▶ WHAT YOU WILL DO
Each line containing the string "auth" should be copied out of the entries.

▶ STORED DATA
━━━━

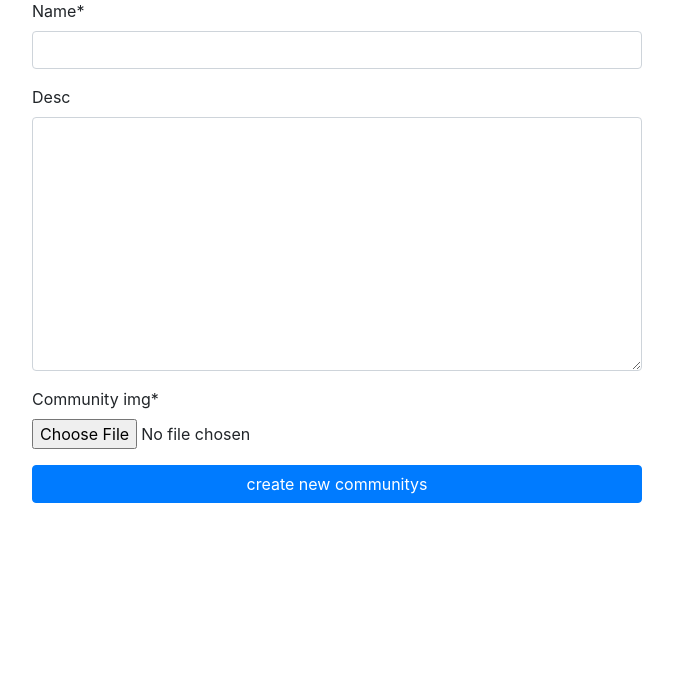
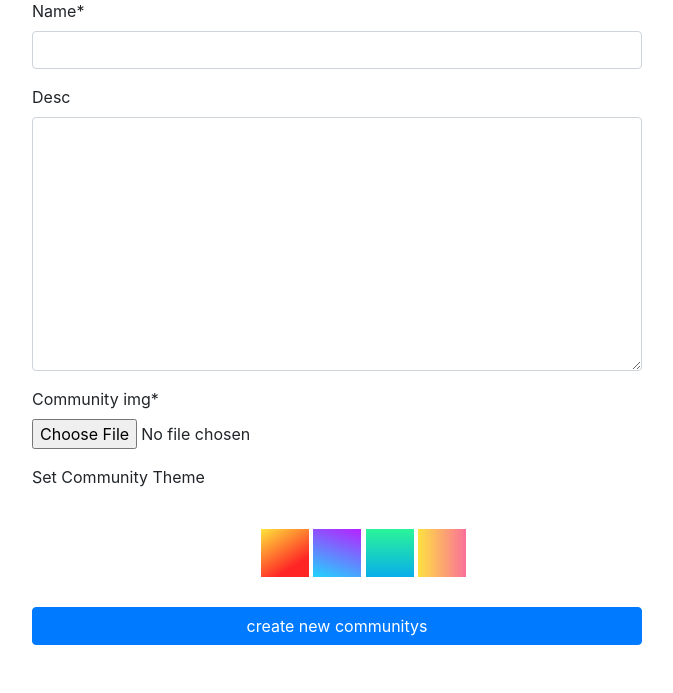
Before and after one commit to developer-ishan/Code_pirates_devjam2020, a Django app: page /community/create in a window 1280 px wide. Shown: the part 164-857 px from the top of the page, without its empty margins (303-976 px from the left). Before the commit the page ends 667 px from the top, so only its background shows below. Run offline with Django 3.2, Linux system fonts and the light colour scheme; the visitor is signed in with stand-in values (Sample User, id 1); some libraries are stand-ins or nearby versions.

Commit message:
added color chosing option in community create form

```diff
--- /dev/null
+++ b/communities/forms.py
@@ -0,0 +1,11 @@
+from django import forms
+from .models import community
+
+
+class communityForm(forms.ModelForm):
+    class Meta():
+        model = community
+        fields = ['name','desc','community_img','theme']
+        widgets = {
+            'theme': forms.HiddenInput,
+        }
--- a/communities/views.py
+++ b/communities/views.py
@@ -1,6 +1,7 @@
 from django.shortcuts import render,get_object_or_404,HttpResponse,HttpResponseRedirect,redirect
 from django.views.generic import CreateView, UpdateView, DeleteView,ListView,DetailView,TemplateView
 from .models import post,community
+from .forms import communityForm
 from django.contrib.auth.mixins import LoginRequiredMixin
 from django.contrib.auth.decorators import login_required
 from django.urls import reverse, reverse_lazy
@@ -109,7 +110,8 @@
 
 class community_create_view(LoginRequiredMixin, CreateView):
     model = community
-    fields = ('name', 'desc','community_img')
+    # fields = ('name', 'desc','community_img','theme')
+    form_class = communityForm
     success_url = reverse_lazy('community:all',kwargs={'type':"my"})
     template_name = "communities/community/community_create_form.html"
 
--- a/templates/communities/community/community_create_form.html
+++ b/templates/communities/community/community_create_form.html
@@ -8,6 +8,27 @@
 <form action="" method="post" enctype="multipart/form-data" class="col-md-6 mx-auto">
     {% csrf_token %}
     {{form|crispy}}
-    <button type="submit" class="btn btn-primary btn-block">create new communitys</button>
+    <p class="capitalize">set community theme</p>
+    <div class="text-center mb-4">
+
+        <br>
+        <div onclick="setTheme(0,this)" class="theme0 inline-block p-4 xs:p-6 md:p-8 theme-btn"></div>
+        <div onclick="setTheme(1,this)" class="theme1 inline-block p-4 xs:p-6 md:p-8 theme-btn"></div>
+        <div onclick="setTheme(2,this)" class="theme2 inline-block p-4 xs:p-6 md:p-8 theme-btn"></div>
+        <div onclick="setTheme(3,this)" class="theme3 inline-block p-4 xs:p-6 md:p-8 theme-btn"></div>
+        <div onclick="setTheme(4,this)" class="theme4 inline-block p-4 xs:p-6 md:p-8 theme-btn"></div>
+    </div>
+    <button type="submit" class="btn btn-primary btn-block">create new communitys</div>
 </form>
+<script>
+    let element = document.querySelector('#id_theme')
+    let theme_btn = document.querySelectorAll('.theme-btn')
+
+    function setTheme(theme_num, selected) {
+        element.value = theme_num
+        theme_btn.forEach(btn => btn.style.outline = "0")
+        selected.style.outline = "4px solid yellow"
+
+    }
+</script>
 {% endblock %}
```
Also changed, not shown: 1 other file.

━━━━

▶ TASK OUTPUT
 from django.contrib.auth.mixins import LoginRequiredMixin
 from django.contrib.auth.decorators import login_required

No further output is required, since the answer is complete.